This blog post continues blockchain projects topic that we've discussed in our previous article. Last time we've talked about how blockchain influenced cloud storage, communications, DNS and other services. Today we continue presenting projects that successfully utilize blockchain technology.

Universal identification:, shocard, aliases

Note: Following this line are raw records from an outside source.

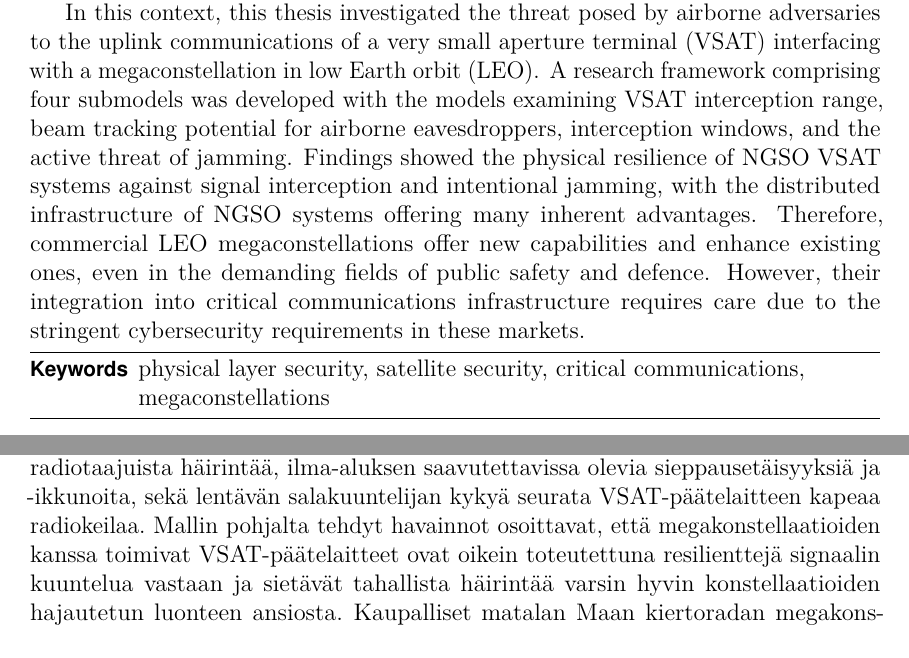
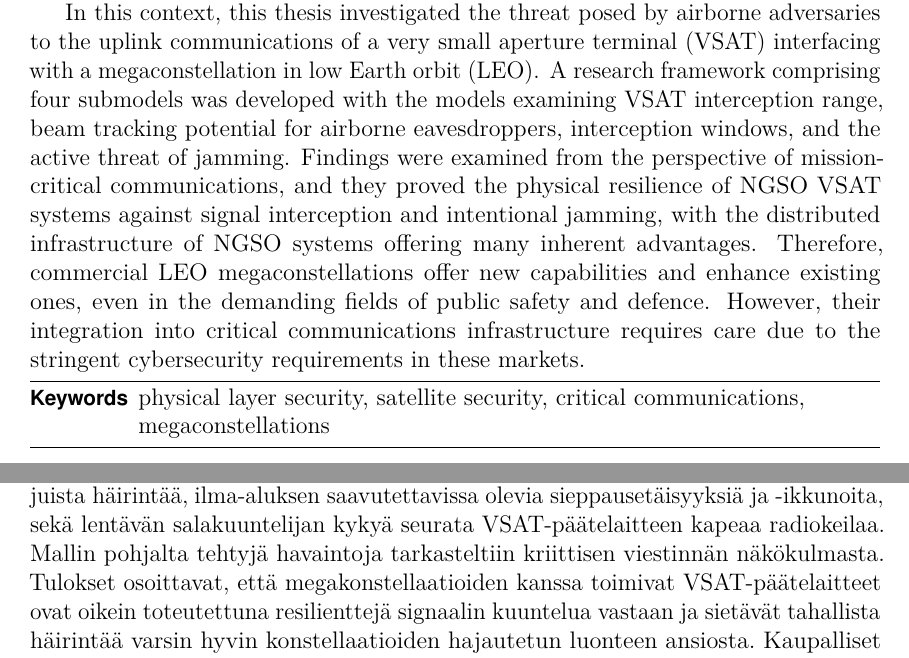
Before and after one commit to msaynevirta/vsat-uplink-interception, a LaTeX thesis (doc/main.tex): two parts of pages 3 and 4 of 63 before the commit and two parts of pages 3 and 4 of 62 after it, joined at a grey line, cut so that both start at the same text. Compiled offline with pdfLaTeX.

Commit message:
perspective in abstract

```diff
--- a/doc/main.tex
+++ b/doc/main.tex
@@ -354,7 +354,7 @@
 
   The rapid proliferation of commercial satellite solutions has not been without its challenges, particularly in the realm of cybersecurity. The absence of widely accepted cybersecurity standards, coupled with the proprietary nature of the technology, leave satellite systems open to potential vulnerabilities. Instances of interception and intentional interference have been demonstrated in the literature using readily available and affordable radio equipment, accessible even to hobbyists.
 
-  In this context, this thesis investigated the threat posed by airborne adversaries to the uplink communications of a very small aperture terminal (VSAT) interfacing with a megaconstellation in low Earth orbit (LEO). A research framework comprising four submodels was developed with the models examining VSAT interception range, beam tracking potential for airborne eavesdroppers, interception windows, and the active threat of jamming. Findings showed the physical resilience of NGSO VSAT systems against signal interception and intentional jamming, with the distributed infrastructure of NGSO systems offering many inherent advantages. Therefore, commercial LEO megaconstellations offer new capabilities and enhance existing ones, even in the demanding fields of public safety and defence. However, their integration into critical communications infrastructure requires care due to the stringent cybersecurity requirements in these markets.
+  In this context, this thesis investigated the threat posed by airborne adversaries to the uplink communications of a very small aperture terminal (VSAT) interfacing with a megaconstellation in low Earth orbit (LEO). A research framework comprising four submodels was developed with the models examining VSAT interception range, beam tracking potential for airborne eavesdroppers, interception windows, and the active threat of jamming. Findings were examined from the perspective of mission-critical communications, and they proved the physical resilience of NGSO VSAT systems against signal interception and intentional jamming, with the distributed infrastructure of NGSO systems offering many inherent advantages. Therefore, commercial LEO megaconstellations offer new capabilities and enhance existing ones, even in the demanding fields of public safety and defence. However, their integration into critical communications infrastructure requires care due to the stringent cybersecurity requirements in these markets.
 \end{abstractpage}
 
 %% The text in the \thesisabstract macro is stored in the macro \abstractext, so
@@ -389,7 +389,7 @@
   Kaupallisten satelliittipalveluiden nopea kasvu ei ole tapahtunut ilman ongelmia, etenkin, kun asiaa tarkastellaan tietoturvan kannalta. Standardoimattomat kyberturvallisuusratkaisut ja satelliittiverkkojen teknisten ratkaisujen suljettu luonne jättävät verkkoihin mahdollisia haavoittuvuuksia.
   Tutkimuksissa on löytynyt tilanteita, joissa puutteelliset tietoturvaratkaisut ovat jättäneet kaupalliset järjestelmät ainakin jossain määrin avoimiksi salakuuntelulle ja tarkoitukselliselle häirinnälle.
 
-  Tämä diplomityö pyrki arvioimaan ilmasta tapahtuvan salakuuntelun ja tarkoituksellisen häirinnän uhkaa hyvin pienen apertuurin päätelaitteen (engl. very small aperture terminal, VSAT) uplink-suunnan viestiliikenteelle, jota lähetetään päätelaitteelta matalalla Maan kiertoradalla lentävään megakonstellaatioon. Tutkimuskysymykseen pureuduttiin neljästä alamallista kootulla uhkamallilla, jossa tarkasteltiin radiotaajuista häirintää, ilma-aluksen saavutettavissa olevia sieppausetäisyyksiä ja -ikkunoita, sekä lentävän salakuuntelijan kykyä seurata VSAT-päätelaitteen kapeaa radiokeilaa. Mallin pohjalta tehdyt havainnot osoittavat, että megakonstellaatioiden kanssa toimivat VSAT-päätelaitteet ovat oikein toteutettuna resilienttejä signaalin kuuntelua vastaan ja sietävät tahallista häirintää varsin hyvin konstellaatioiden hajautetun luonteen ansiosta. Kaupalliset matalan Maan kiertoradan megakonstellaatiot soveltuvat näin täydentämään turvallisuuskriittisen viestinnän kykyjä, joskin niiden integraatio vaatii edelleen riittävää huolellisuutta toimialan tiukoista tietoturvavaatimuksista johtuen.
+  Tämä diplomityö pyrki arvioimaan ilmasta tapahtuvan salakuuntelun ja tarkoituksellisen häirinnän uhkaa hyvin pienen apertuurin päätelaitteen (engl. very small aperture terminal, VSAT) uplink-suunnan viestiliikenteelle, jota lähetetään päätelaitteelta matalalla Maan kiertoradalla lentävään megakonstellaatioon. Tutkimuskysymykseen pureuduttiin neljästä alamallista kootulla uhkamallilla, jossa tarkasteltiin radiotaajuista häirintää, ilma-aluksen saavutettavissa olevia sieppausetäisyyksiä ja -ikkunoita, sekä lentävän salakuuntelijan kykyä seurata VSAT-päätelaitteen kapeaa radiokeilaa. Mallin pohjalta tehtyjä havaintoja tarkasteltiin kriittisen viestinnän näkökulmasta. Tulokset osoittavat, että megakonstellaatioiden kanssa toimivat VSAT-päätelaitteet ovat oikein toteutettuna resilienttejä signaalin kuuntelua vastaan ja sietävät tahallista häirintää varsin hyvin konstellaatioiden hajautetun luonteen ansiosta. Kaupalliset matalan Maan kiertoradan megakonstellaatiot soveltuvat näin täydentämään turvallisuuskriittisen viestinnän kykyjä, joskin niiden integraatio vaatii edelleen riittävää huolellisuutta toimialan tiukoista tietoturvavaatimuksista johtuen.
 \end{abstractpage}
 
 %% Preface
```
Also changed, not shown: doc/main.pdf, doc/main.tex (8 more changed lines).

It would be logically to develop the idea of Namecoin for registering not only domains but also any names. Actually, this function is already available in Namecoin itself. While domains are registered with prefix "d/", or, in more technical words, "in namespace d/", there also exists a prefix "id/" for registering private names and associated data. Therefore, it is not a problem to input your data in the blockchain. The problem is what to do next.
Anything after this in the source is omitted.